### Required action:
Every line containing the string "direction" is to be copied from the records.

### Front-end code edit data:
-----
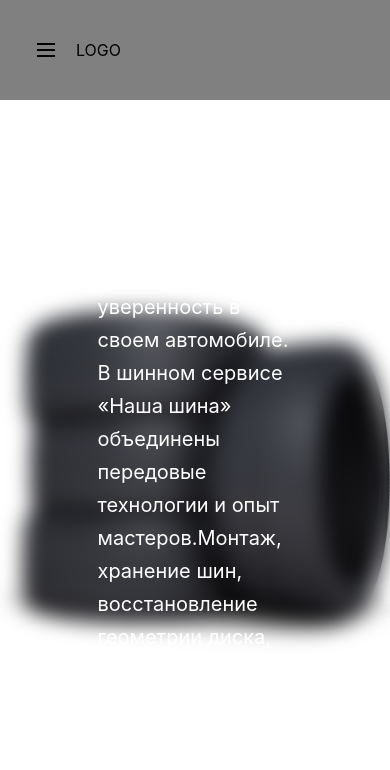
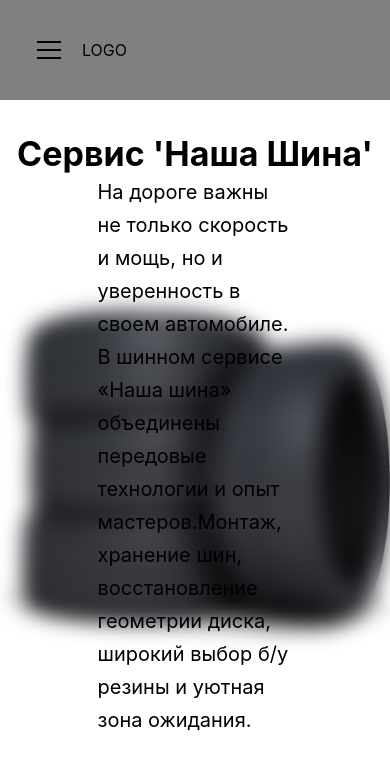
Before and after one commit to ProkoshkinLeonid/wheels_react, a React (Vite) app: page /main in a window 390 px wide. Shown: the top 770 px of the page. Built offline with nearby package versions, Linux system fonts and the light colour scheme.

Commit message:
fix:  -header collapsed breakpoints  -section image cover

```diff
--- a/src/App.tsx
+++ b/src/App.tsx
@@ -23,7 +23,7 @@ function App() {
       header={{ height: 100 }}
       navbar={{
         width: 300,
-        breakpoint: "sm",
+        breakpoint: "md",
         collapsed: { desktop: true, mobile: !opened },
       }}
     >
--- a/src/components/Header.tsx
+++ b/src/components/Header.tsx
@@ -23,10 +23,10 @@ export const Header: FC<HeaderProps> = ({ opened, toggle, variant }) => {
   if (variant === "header") {
     return (
       <Group h="100%" px="xl">
-        <Burger opened={opened} onClick={toggle} hiddenFrom="sm" size="sm" />
+        <Burger opened={opened} onClick={toggle} hiddenFrom="md" size="md" />
         <Group justify="space-between" style={{ flex: 1 }}>
           <div>LOGO</div>
-          <Group ml="xl" gap="md" visibleFrom="sm">
+          <Group ml="xl" gap="md" visibleFrom="md">
             {PAGES_LINKS.map(({ page, label, end }) => (
               <NavLink key={page} to={page} end={end}>
                 {label}
--- a/src/components/Section/Section.module.css
+++ b/src/components/Section/Section.module.css
@@ -1,5 +1,4 @@
 .root {
-    background-image: url("src/assets/images/background.jpg");
     background-repeat: no-repeat;
     background-size: contain;
     background-position: center center;
--- a/src/components/Section/Section.tsx
+++ b/src/components/Section/Section.tsx
@@ -1,5 +1,6 @@
 import { FC, ReactNode } from "react"
 
+import bgUrl from "@assets/images/background.jpg"
 import { Flex, Text, Title } from "@mantine/core"
 
 import classes from "./Section.module.css"
@@ -11,19 +12,25 @@ interface SectionProps {
 
 export const Section: FC<SectionProps> = ({ children, title }) => {
   return (
-    <Flex align="center" className={classes.root} h="100%">
+    <Flex
+      style={{ backgroundImage: `url(${bgUrl})` }}
+      className={classes.root}
+      // pt="xl"
+      h="100%"
+      direction="column"
+      align="center"
+      gap="md"
+    >
       <Flex
+        direction="column"
+        h="100%"
+        w="100%"
+        align="center"
+        pt="xl"
         style={{ backdropFilter: "blur(10px)" }}
-        pt="xl"
-        h="100%"
-        direction="column"
-        align="center"
-        gap="md"
       >
-        <Title order={1} style={{ color: "white" }}>
-          {title}
-        </Title>
-        <Text size="xl" maw="50%" variant="text" style={{ color: "white" }}>
+        <Title order={1}>{title}</Title>
+        <Text size="xl" maw="50%" variant="text">
           {children}
         </Text>
       </Flex>
```
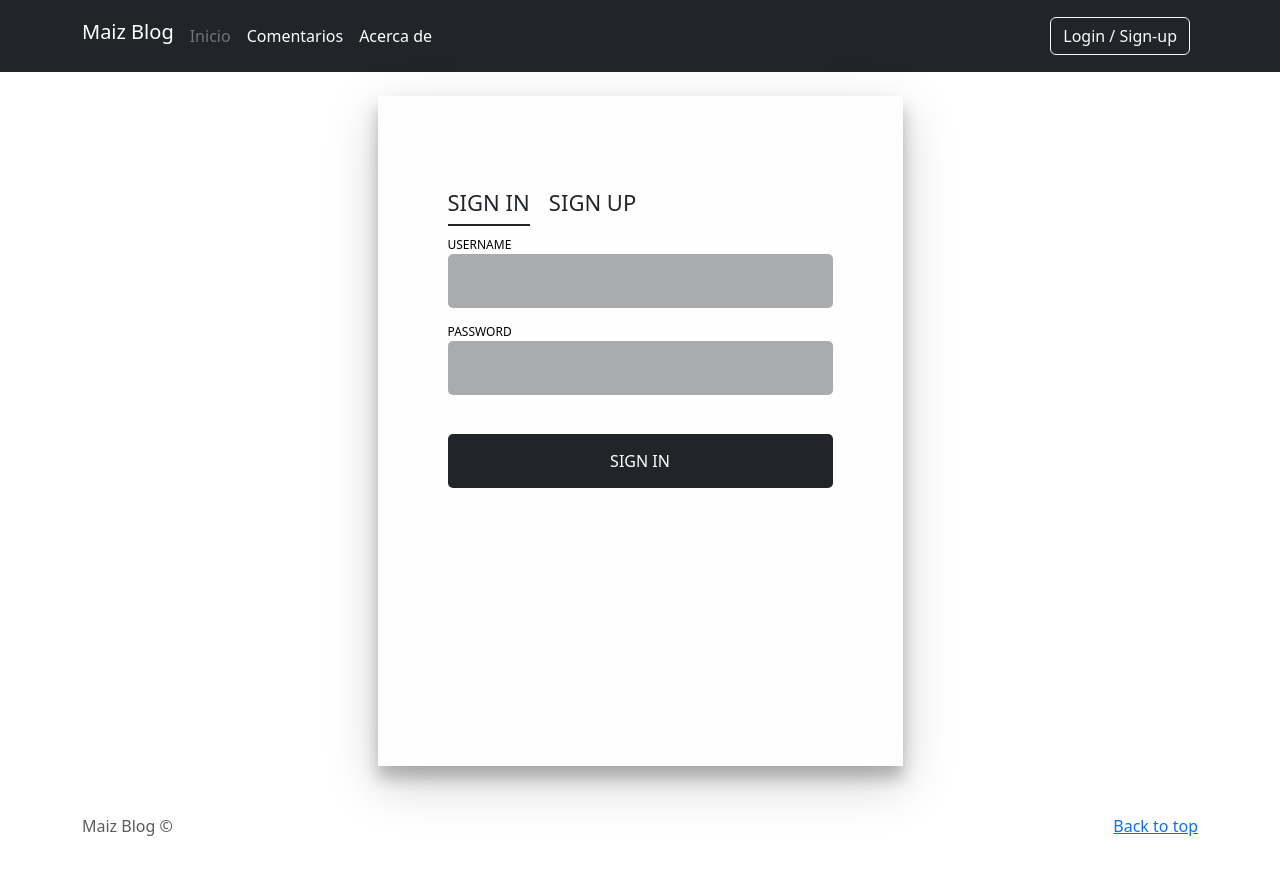
After one commit to cresb-49/PRACTICA-1-TEO1, a PHP site: page /PRACTICA-1-TEO1/PROYECTO/views/login.php in a window 1280 px wide. The commit adds this page. Run offline with PHP 8.4, Linux system fonts and the light colour scheme; some libraries are stand-ins or nearby versions.

Commit message:
recursos y rutas basicas del proyecto

```diff
--- /dev/null
+++ b/PROYECTO/css/login.css
@@ -0,0 +1,158 @@
+body{
+	margin:0;
+	color:#ffffff;
+	background:#fbfbfb;
+	font:600 16px/18px 'Open Sans',sans-serif;
+}
+*,:after,:before{box-sizing:border-box}
+.clearfix:after,.clearfix:before{content:'';display:table}
+.clearfix:after{clear:both;display:block}
+a{color:inherit;text-decoration:none}
+
+.login-wrap{
+	width:100%;
+	margin:auto;
+	max-width:525px;
+	min-height:670px;
+	position:relative;
+	background-color:#175594;
+	box-shadow:0 12px 15px 0 rgba(0,0,0,.24),0 17px 50px 0 rgba(0,0,0,.19);
+}
+.login-html{
+	width:100%;
+	height:100%;
+	position:absolute;
+	padding:90px 70px 50px 70px;
+	background:#FEFEFE;
+}
+.login-html .sign-in-htm,
+.login-html .sign-up-htm{
+	top:0;
+	left:0;
+	right:0;
+	bottom:0;
+	position:absolute;
+	transform:rotateY(180deg);
+	backface-visibility:hidden;
+	transition:all .4s linear;
+}
+.login-html .sign-in,
+.login-html .sign-up,
+.login-form .group .check{
+	display:none;
+}
+.login-html .tab,
+.login-form .group .label,
+.login-form .group .button{
+	text-transform:uppercase;
+}
+.login-html .tab{
+	font-size:22px;
+	margin-right:15px;
+	padding-bottom:5px;
+	margin:0 15px 10px 0;
+	display:inline-block;
+	border-bottom:2px solid transparent;
+}
+.login-html .sign-in:checked + .tab,
+.login-html .sign-up:checked + .tab{
+	color:#212529;
+	border-color:#212529;
+}
+.login-form{
+	min-height:345px;
+	position:relative;
+	perspective:1000px;
+	transform-style:preserve-3d;
+}
+.login-form .group{
+	margin-bottom:15px;
+}
+.login-form .group .label,
+.login-form .group .input,
+.login-form .group .button{
+	width:100%;
+	color:#fff;
+	display:block;
+}
+
+.btnlog{
+	width: 100%;
+	background: #212529;
+	color: #212529;
+}
+
+.login-form .group .input,
+.login-form .group .button{
+	border:none;
+	padding:15px 20px;
+	border-radius:5px;
+	background:#21252961;
+}
+.login-form .group input[data-type="password"]{
+	text-security:circle;
+	-webkit-text-security:circle;
+}
+.login-form .group .label{
+	color:#000;
+	font-size:12px;
+}
+.login-form .group .button{
+	background:#212529;
+}
+.login-form .group label .icon{
+	width:15px;
+	height:15px;
+	border-radius:2px;
+	position:relative;
+	display:inline-block;
+	background:rgba(255,255,255,.1);
+}
+.login-form .group label .icon:before,
+.login-form .group label .icon:after{
+	content:'';
+	width:10px;
+	height:2px;
+	background:#fff;
+	position:absolute;
+	transition:all .2s ease-in-out 0s;
+}
+.login-form .group label .icon:before{
+	left:3px;
+	width:5px;
+	bottom:6px;
+	transform:scale(0) rotate(0);
+}
+.login-form .group label .icon:after{
+	top:6px;
+	right:0;
+	transform:scale(0) rotate(0);
+}
+.login-form .group .check:checked + label{
+	color:#fff;
+}
+.login-form .group .check:checked + label .icon{
+	background:#8BC34A;
+}
+.login-form .group .check:checked + label .icon:before{
+	transform:scale(1) rotate(45deg);
+}
+.login-form .group .check:checked + label .icon:after{
+	transform:scale(1) rotate(-45deg);
+}
+.login-html .sign-in:checked + .tab + .sign-up + .tab + .login-form .sign-in-htm{
+	transform:rotate(0);
+}
+.login-html .sign-up:checked + .tab + .login-form .sign-up-htm{
+	transform:rotate(0);
+}
+
+.hr{
+	height:2px;
+	margin:60px 0 50px 0;
+	background:rgba(255,255,255,.2);
+}
+.foot-lnk{
+	text-align:center;
+  color:#8BC34A;
+}
--- /dev/null
+++ b/PROYECTO/views/footer.php
@@ -0,0 +1,13 @@
+<footer class="text-muted py-5">
+  <div class="container">
+    <p class="float-end mb-1">
+      <a href="#">Back to top</a>
+    </p>
+    <p class="mb-1">Maiz Blog &copy; </p>
+  </div>
+</footer>
+    <script src="https://cdn.jsdelivr.net/npm/bootstrap@5.3.0-alpha1/dist/js/bootstrap.bundle.min.js" integrity="sha384-w76AqPfDkMBDXo30jS1Sgez6pr3x5MlQ1ZAGC+nuZB+EYdgRZgiwxhTBTkF7CXvN" crossorigin="anonymous"></script>
+    <script src="https://ajax.googleapis.com/ajax/libs/jquery/2.1.3/jquery.min.js"></script>
+    <script src="https://maxcdn.bootstrapcdn.com/bootstrap/3.3.5/js/bootstrap.min.js"></script>
+</body>
+</html>
--- /dev/null
+++ b/PROYECTO/views/header.php
@@ -0,0 +1,29 @@
+<!DOCTYPE html>
+<html lang="en">
+<head>
+    <meta charset="UTF-8">
+    <meta http-equiv="X-UA-Compatible" content="IE=edge">
+    <meta name="viewport" content="width=device-width, initial-scale=1.0">
+    <title>Maiz Blog</title>
+    <link href="https://cdn.jsdelivr.net/npm/bootstrap@5.3.0-alpha1/dist/css/bootstrap.min.css" rel="stylesheet" integrity="sha384-GLhlTQ8iRABdZLl6O3oVMWSktQOp6b7In1Zl3/Jr59b6EGGoI1aFkw7cmDA6j6gD" crossorigin="anonymous">
+</head>
+<body>
+<header class="p-3 text-bg-dark">
+    <div class="container">
+      <div class="d-flex flex-wrap align-items-center justify-content-center justify-content-lg-start">
+        <a href="/PRACTICA-1-TEO1/PROYECTO/index.php" class="d-flex align-items-center mb-2 mb-lg-0 text-white text-decoration-none">
+          <h5 class="bi me-2">Maiz Blog</h5>
+        </a>
+
+        <ul class="nav col-12 col-lg-auto me-lg-auto mb-2 justify-content-center mb-md-0">
+          <li><a href="#" class="nav-link px-2 text-secondary">Inicio</a></li>
+          <li><a href="#" class="nav-link px-2 text-white">Comentarios</a></li>
+          <li><a href="#" class="nav-link px-2 text-white">Acerca de</a></li>
+        </ul>
+
+        <div class="text-end">
+          <a type="button" href="/PRACTICA-1-TEO1/PROYECTO/views/login.php" class="btn btn-outline-light me-2">Login / Sign-up</a>
+        </div>
+      </div>
+    </div>
+</header>
--- /dev/null
+++ b/PROYECTO/views/login.php
@@ -0,0 +1,68 @@
+<!DOCTYPE html>
+<html lang="en">
+<head>
+    <meta charset="UTF-8">
+    <meta http-equiv="X-UA-Compatible" content="IE=edge">
+    <meta name="viewport" content="width=device-width, initial-scale=1.0">
+    <title>Login / Sign-up</title>
+    <link rel="stylesheet" href="http://localhost/PRACTICA-1-TEO1/PROYECTO/css/login.css">
+</head>
+
+<?php
+require('../views/header.php');
+?>
+<body>
+<br>
+<div class="login-wrap">
+	<div class="login-html">
+		<input id="tab-1" type="radio" name="tab" class="sign-in" checked><label for="tab-1" class="tab">Sign In</label>
+		<input id="tab-2" type="radio" name="tab" class="sign-up"><label for="tab-2" class="tab">Sign Up</label>
+		<div class="login-form">
+			<div  class="sign-in-htm">
+				<div class="group">
+					<label for="user" class="label">Username</label>
+					<input id="user" type="text" class="input">
+				</div>
+				<div class="group">
+					<label for="pass" class="label">Password</label>
+					<input id="pass" type="password" class="input" data-type="password">
+				</div>
+				<br>
+				<div class="group">
+					<button type="submit" class="button btn btn-dark">Sign In</button>
+				</div>
+				<div class="hr"></div>
+			</div>
+			<div class="sign-up-htm">
+				<div class="group">
+					<label for="pass" class="label">Nombre</label>
+					<input id="pass" type="text" class="input">
+				</div>
+				<div class="group">
+					<label for="user" class="label">Username</label>
+					<input id="user" type="text" class="input">
+				</div>
+				<div class="group">
+					<label for="pass" class="label">Password</label>
+					<input id="pass" type="password" class="input" data-type="password">
+				</div>
+				<div class="group">
+					<label for="pass" class="label">Repeat Password</label>
+					<input id="pass" type="password" class="input" data-type="password">
+				</div>
+				<div class="group">
+					<button type="submit" class="button btn btn-dark">Sign Up</button>
+				</div>
+				<div class="hr"></div>
+			</div>
+        </div>
+	</div>
+</div>
+</body>
+
+<?PHP
+    require('../views/footer.php');
+?>
+
+
+</html>
```
Also changed, not shown: PROYECTO/css/comentarios.css (added, +75 -0 lines), PROYECTO/index.php (+5 -17 lines), PROYECTO/views/V_verContenido.php (added, +125 -0 lines), PROYECTO/views/V_verUsuarios.php (+11 -17 lines), PROYECTO/views/v_verContenidoAlimentacion.php (added, +68 -0 lines), PROYECTO/views/v_verContenidoCombustible.php (added, +68 -0 lines), PROYECTO/views/v_verContenidoCultura.php (added, +68 -0 lines), PROYECTO/resources/maiizCultura.jpg (added), PROYECTO/resources/maizAlimentos.jpg (added), PROYECTO/resources/maizCombustible.jpg (added), PROYECTO/resources/maízMateriaPrima.jpg (added).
-----
### Reply to the exercise:
+      direction="column"
+        direction="column"
-        direction="column"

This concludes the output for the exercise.